Gut 2014 Sep 2;63(9):1450-6. Epub 2014 Jan 2.
Cancer Epidemiology Unit, Nuffield Department of Population Health, University of Oxford, Oxford, UK.
Background: Previous prospective studies have found the incidence of intestinal diverticular disease decreased with increasing intakes of dietary fibre, but associations by the fibre source are less well characterised. We assessed these associations in a large UK prospective study of middle-aged women.
Methods And Findings: During 6 (SD 1) years follow-up of 690 075 women without known diverticular disease who had not changed their diet in the last 5 years, 17 325 were admitted to hospital or died with diverticular disease. Dietary fibre intake was assessed using a validated 40-item food questionnaire and remeasured 1 year later in 4265 randomly-selected women. Mean total dietary fibre intake at baseline was 13.8 (SD 5.0) g/day, of which 42% came from cereals, 22% from fruits, 19% from vegetables (not potatoes) and 15% from potatoes. The relative risk (95% CI) for diverticular disease per 5 g/day fibre intake was 0.86 (0.84 to 0.88). There was significant heterogeneity by the four main sources of fibre (p<0.0001), with relative risks, adjusted for each of the other sources of dietary fibre of 0.84 (0.81 to 0.88) per 5 g/day for cereal, 0.81 (0.77 to 0.86) per 5 g/day for fruit, 1.03 (0.93 to 1.14) per 5 g/day for vegetable and 1.04 (1.02 to 1.07) per 1 g/day for potato fibre.

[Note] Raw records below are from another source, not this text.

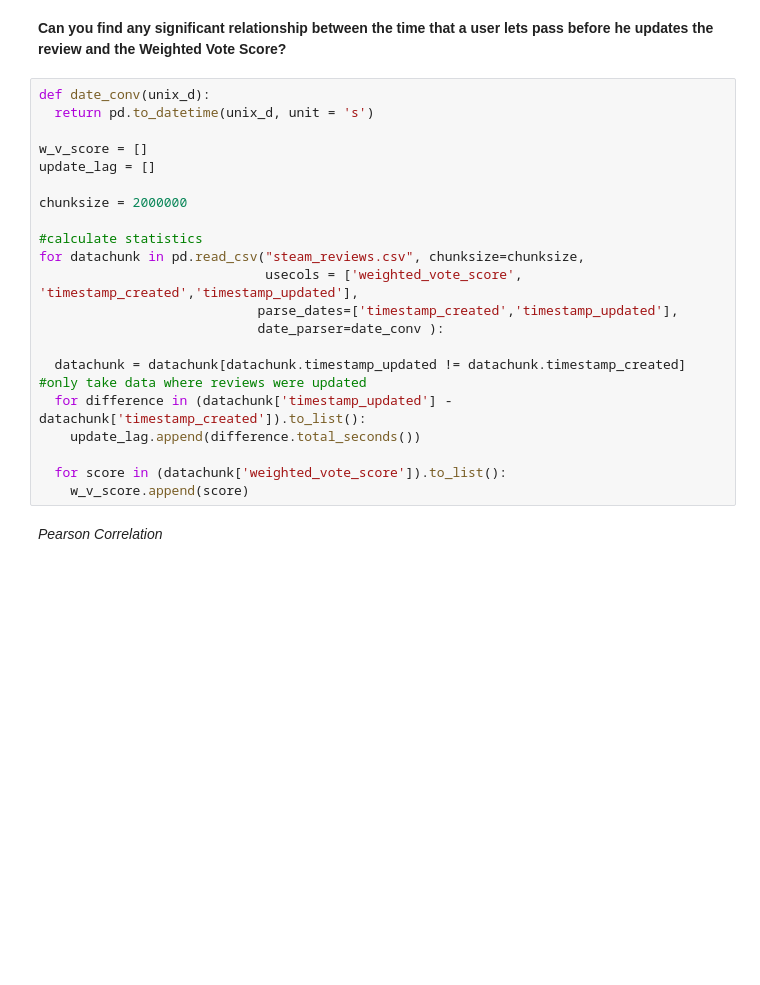
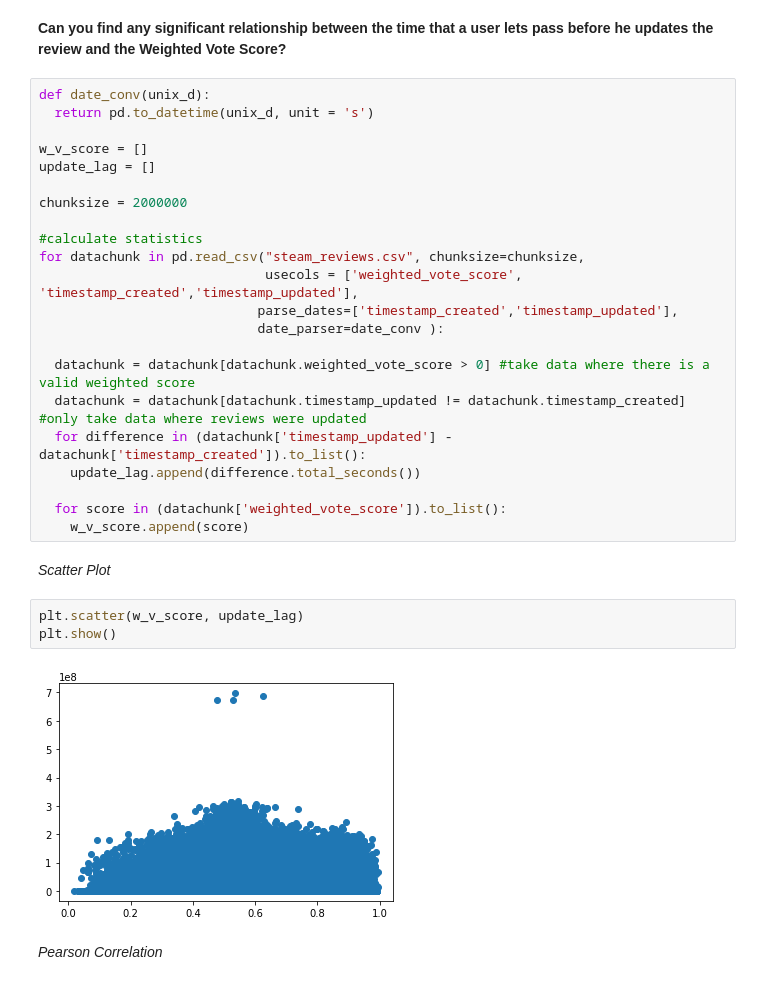
Before and after one commit to Jethrodeen/uniroma1-ADM-hw2, a Jupyter notebook: main.ipynb, the cells around one changed output. Drawn from its saved outputs; the diff is of its cells as text; blank space fills up the shorter version.

```diff
--- a/script_adm_hw2.ipynb
+++ b/main.ipynb
@@ -732,12 +743,20 @@ for datachunk in pd.read_csv("steam_reviews.csv", chunksize=chunksize,
                             parse_dates=['timestamp_created','timestamp_updated'],
                             date_parser=date_conv ):
 
+  datachunk = datachunk[datachunk.weighted_vote_score > 0] #take data where there is a valid weighted score
   datachunk = datachunk[datachunk.timestamp_updated != datachunk.timestamp_created] #only take data where reviews were updated
   for difference in (datachunk['timestamp_updated'] - datachunk['timestamp_created']).to_list():
     update_lag.append(difference.total_seconds())
 
   for score in (datachunk['weighted_vote_score']).to_list():
     w_v_score.append(score)
+# %% [markdown]
+*Scatter Plot*
+# %%
+plt.scatter(w_v_score, update_lag)
+plt.show()
+# %% [output]
+[figure, added]
 # %% [markdown]
 *Pearson Correlation*
 # %%
```
Also changed, not shown: parts of 30 cells of this notebook, 1 other file.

Conclusions: A higher intake of dietary fibre is associated with a reduced risk of diverticular disease. The associations with diverticular disease appear to vary by fibre source, and the reasons for this variation are unclear.